|The MGA With An Attitude
STORAGE SPACE Under Battery Cover - AT-209
This article comes from Lee Orphan in Sumner, WA, USA:
Additional MGA Storage
If you are planning to travel any distance in an MGA you quickly discover that storage for any kind of luggage is at a premium considering the spare wheel and miscellaneous parts that one carries in case of the inevitable break down. One possible solution for those who have switched to a single 12 volt battery is to use the second battery tray as storage of those necessary repair parts. However, the MGA battery tray is exposed to the elements.
The solution to this is simple, create a shelf system for some form of container. While the solution below may seem McGyverish to some, it works. Iíve tested mine for over two years now and have had no problems. The difficulty was finding a properly sized Tupperware like container with an air tight seal. The first picture illustrates what the unit will look like installed, and the second illustrates the wooden parts that you will use.
Ĺ plywood, 2Ĺ x ľ inch elevator screws or carriage bolts (2 pcs), 3 ft of 1-inch nylon web, end snaps, and a 29 cup SnapWare Mods container. It is important to get this particular model of container as it measures 6x10x8 inches, has an airtight seal and fits in the battery box area. They are available through many online sources such as Amazon.com or organize.com.
The Build Process:
First, cut a fill block for the battery tray frame and a shelf for your container to sit on out of Ĺ inch plywood. It should measure approximately 6-3/4 x 8 x 1-1/2 inches (three layers of Ĺ inch plywood glued together). Remember to measure your own battery tray as there are wide variances in measurements. Next comes the shelf. The measurements here are approximately 6 3/4 x 13 x 1/2 inches. I personally like to make a stop at the end of the tray, but that is optional.
Make a holding strap out of a scrap piece of metal that covers the bottom (if you donít have any, use 1 inch steel that you can get at any home center). I like to put an additional inch up around the sides to prevent any side movement, but that is personal choice. Drill two holes in the strap where the elevator screws will drop through.
Once you have cleared the sawdust and put your saws away, place the fill block in the battery frame tray and the shelf over it. After squaring up the two pieces of wood, take a screw or nail to bind the two together. Feel free to use a little glue or adhesive if you want, Gorilla glue works well if you have some.
Temporarily put something heavy on the shelf to help with the next step. From the bottom side, place your retention strap where you want it to be located and mark the drill locations on the bottom of the boards.
Pull the boards out and drill the holes through. Put the boards back into place, insert the two elevator bolts through the holes (or carriage bolts if you canít find elevator bolts), put your temporary weight back on the board, and go back under the car to finish by bolting the retention strap into place using washers and lock nuts.
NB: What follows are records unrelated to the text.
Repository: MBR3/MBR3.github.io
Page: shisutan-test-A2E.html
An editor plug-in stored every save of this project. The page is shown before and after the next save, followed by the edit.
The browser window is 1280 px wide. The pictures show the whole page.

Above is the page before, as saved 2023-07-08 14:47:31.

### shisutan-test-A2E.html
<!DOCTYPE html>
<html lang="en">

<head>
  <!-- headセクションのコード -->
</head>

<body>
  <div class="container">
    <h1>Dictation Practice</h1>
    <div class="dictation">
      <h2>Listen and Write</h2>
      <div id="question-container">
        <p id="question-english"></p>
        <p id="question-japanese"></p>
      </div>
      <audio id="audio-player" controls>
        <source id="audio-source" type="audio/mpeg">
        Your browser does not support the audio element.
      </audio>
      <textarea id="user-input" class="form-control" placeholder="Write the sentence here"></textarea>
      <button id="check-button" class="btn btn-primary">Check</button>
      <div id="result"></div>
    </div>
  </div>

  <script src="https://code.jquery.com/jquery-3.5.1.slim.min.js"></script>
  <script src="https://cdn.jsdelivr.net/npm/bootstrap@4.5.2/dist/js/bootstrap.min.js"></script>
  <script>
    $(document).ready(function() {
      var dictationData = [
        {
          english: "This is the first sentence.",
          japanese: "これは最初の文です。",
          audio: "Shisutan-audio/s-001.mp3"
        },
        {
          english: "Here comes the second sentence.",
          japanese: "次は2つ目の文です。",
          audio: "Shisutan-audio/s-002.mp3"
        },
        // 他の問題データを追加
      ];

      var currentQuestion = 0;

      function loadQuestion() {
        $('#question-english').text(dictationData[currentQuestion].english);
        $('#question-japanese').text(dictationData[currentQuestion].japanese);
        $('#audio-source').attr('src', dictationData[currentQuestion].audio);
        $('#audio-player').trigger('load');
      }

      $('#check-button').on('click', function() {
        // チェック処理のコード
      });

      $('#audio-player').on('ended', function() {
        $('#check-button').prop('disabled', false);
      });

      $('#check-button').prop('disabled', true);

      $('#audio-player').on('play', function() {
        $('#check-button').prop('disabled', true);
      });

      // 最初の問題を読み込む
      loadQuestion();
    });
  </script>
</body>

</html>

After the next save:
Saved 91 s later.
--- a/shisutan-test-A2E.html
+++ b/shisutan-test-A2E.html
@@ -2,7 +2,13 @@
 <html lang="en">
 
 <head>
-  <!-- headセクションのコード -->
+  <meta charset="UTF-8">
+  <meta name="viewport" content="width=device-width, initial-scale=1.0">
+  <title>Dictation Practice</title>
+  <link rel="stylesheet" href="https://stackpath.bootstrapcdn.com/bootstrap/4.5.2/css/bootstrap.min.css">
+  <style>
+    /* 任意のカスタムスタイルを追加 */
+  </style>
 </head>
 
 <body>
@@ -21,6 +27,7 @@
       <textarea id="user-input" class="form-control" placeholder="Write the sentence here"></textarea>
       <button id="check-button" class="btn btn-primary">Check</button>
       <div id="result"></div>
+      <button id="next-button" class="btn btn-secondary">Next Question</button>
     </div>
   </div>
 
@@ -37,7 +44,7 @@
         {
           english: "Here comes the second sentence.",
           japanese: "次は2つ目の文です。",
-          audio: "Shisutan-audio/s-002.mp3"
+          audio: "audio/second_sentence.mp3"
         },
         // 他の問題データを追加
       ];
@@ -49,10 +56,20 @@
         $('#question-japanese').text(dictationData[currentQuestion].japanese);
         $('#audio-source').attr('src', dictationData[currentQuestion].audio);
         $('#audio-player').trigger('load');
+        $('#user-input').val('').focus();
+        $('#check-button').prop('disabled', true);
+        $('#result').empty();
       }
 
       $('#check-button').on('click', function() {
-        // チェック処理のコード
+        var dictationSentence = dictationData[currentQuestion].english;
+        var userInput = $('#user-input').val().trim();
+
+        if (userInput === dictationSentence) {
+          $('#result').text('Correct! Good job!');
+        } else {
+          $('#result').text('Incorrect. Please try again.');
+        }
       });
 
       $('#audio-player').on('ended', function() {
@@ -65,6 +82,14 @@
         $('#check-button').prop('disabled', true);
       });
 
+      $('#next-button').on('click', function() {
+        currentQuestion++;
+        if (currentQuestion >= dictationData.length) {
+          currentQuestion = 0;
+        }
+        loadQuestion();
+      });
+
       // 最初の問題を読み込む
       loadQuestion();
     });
The next step is to take a big hammer and bash the angular battery tray straps that extend from the frame tube down to the battery box frame in a slightly outward direction to allow the container to drop in. A couple good whacks is all it takes.
Find the middle of the nylon strap and screw it into the block after putting the snap ends on. Put you your container in, snap the snaps, and voila! you have just gained the space that you need to put those miscellaneous repair pieces so that your navigator can take that extra bag!
Colyn Firth in South Yorkshire, UK, wrote:
"I came up with a similar idea for storing essential spares a couple of years ago. It has proved very useful and has made my MGA experience a much more mellow one! Also I have found that for some reason my car generally seems to attract many more people to it than other MGAs seem to, especially after I have removed the battery cover. I call it my essential breakdown kit"! -- Colyn
Here's another one from Gary Edwards in Kernersville, N.C. USA.
"I put a standard plastic box in my extra battery hole".